* _What the task requires_: Look over the entries and say how many lines include the word "export". Only the number, please.

Data excerpts:
▼▼▼

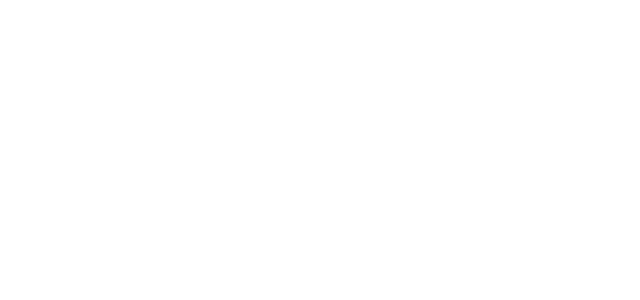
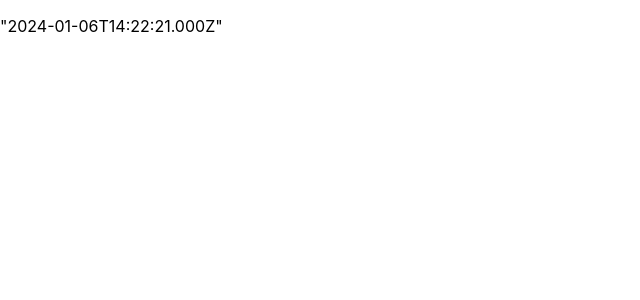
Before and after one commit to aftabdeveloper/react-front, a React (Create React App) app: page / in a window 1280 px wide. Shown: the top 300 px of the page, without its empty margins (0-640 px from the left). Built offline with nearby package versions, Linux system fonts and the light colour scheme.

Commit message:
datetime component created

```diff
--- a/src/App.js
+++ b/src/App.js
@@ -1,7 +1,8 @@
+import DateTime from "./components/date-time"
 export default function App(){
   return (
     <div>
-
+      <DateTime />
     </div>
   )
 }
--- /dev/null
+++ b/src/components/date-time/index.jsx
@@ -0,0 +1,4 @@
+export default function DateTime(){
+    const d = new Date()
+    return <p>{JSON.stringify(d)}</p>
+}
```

▲▲▲
▼▼▼

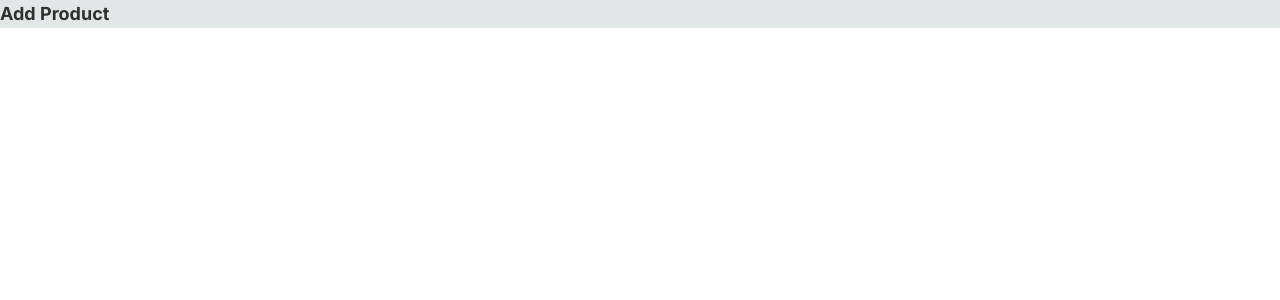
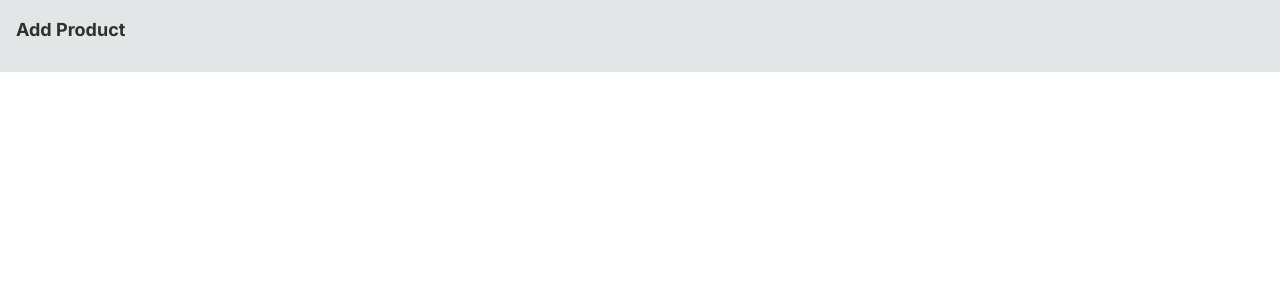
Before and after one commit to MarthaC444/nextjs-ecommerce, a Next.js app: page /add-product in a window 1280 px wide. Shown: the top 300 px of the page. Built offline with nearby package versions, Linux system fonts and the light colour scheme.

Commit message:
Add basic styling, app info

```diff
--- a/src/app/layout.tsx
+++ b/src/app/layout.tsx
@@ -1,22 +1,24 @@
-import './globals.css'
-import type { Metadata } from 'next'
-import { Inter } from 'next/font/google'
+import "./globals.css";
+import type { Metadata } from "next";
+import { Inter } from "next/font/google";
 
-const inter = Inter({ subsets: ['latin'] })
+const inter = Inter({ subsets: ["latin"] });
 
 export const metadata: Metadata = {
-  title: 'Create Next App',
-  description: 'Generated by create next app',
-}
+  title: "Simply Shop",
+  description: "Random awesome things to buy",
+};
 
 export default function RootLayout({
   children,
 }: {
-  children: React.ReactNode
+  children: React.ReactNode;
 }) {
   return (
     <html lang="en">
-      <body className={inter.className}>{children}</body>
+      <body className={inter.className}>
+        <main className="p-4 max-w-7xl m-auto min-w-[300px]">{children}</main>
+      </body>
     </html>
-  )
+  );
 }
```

▲▲▲

* _Reply_: 4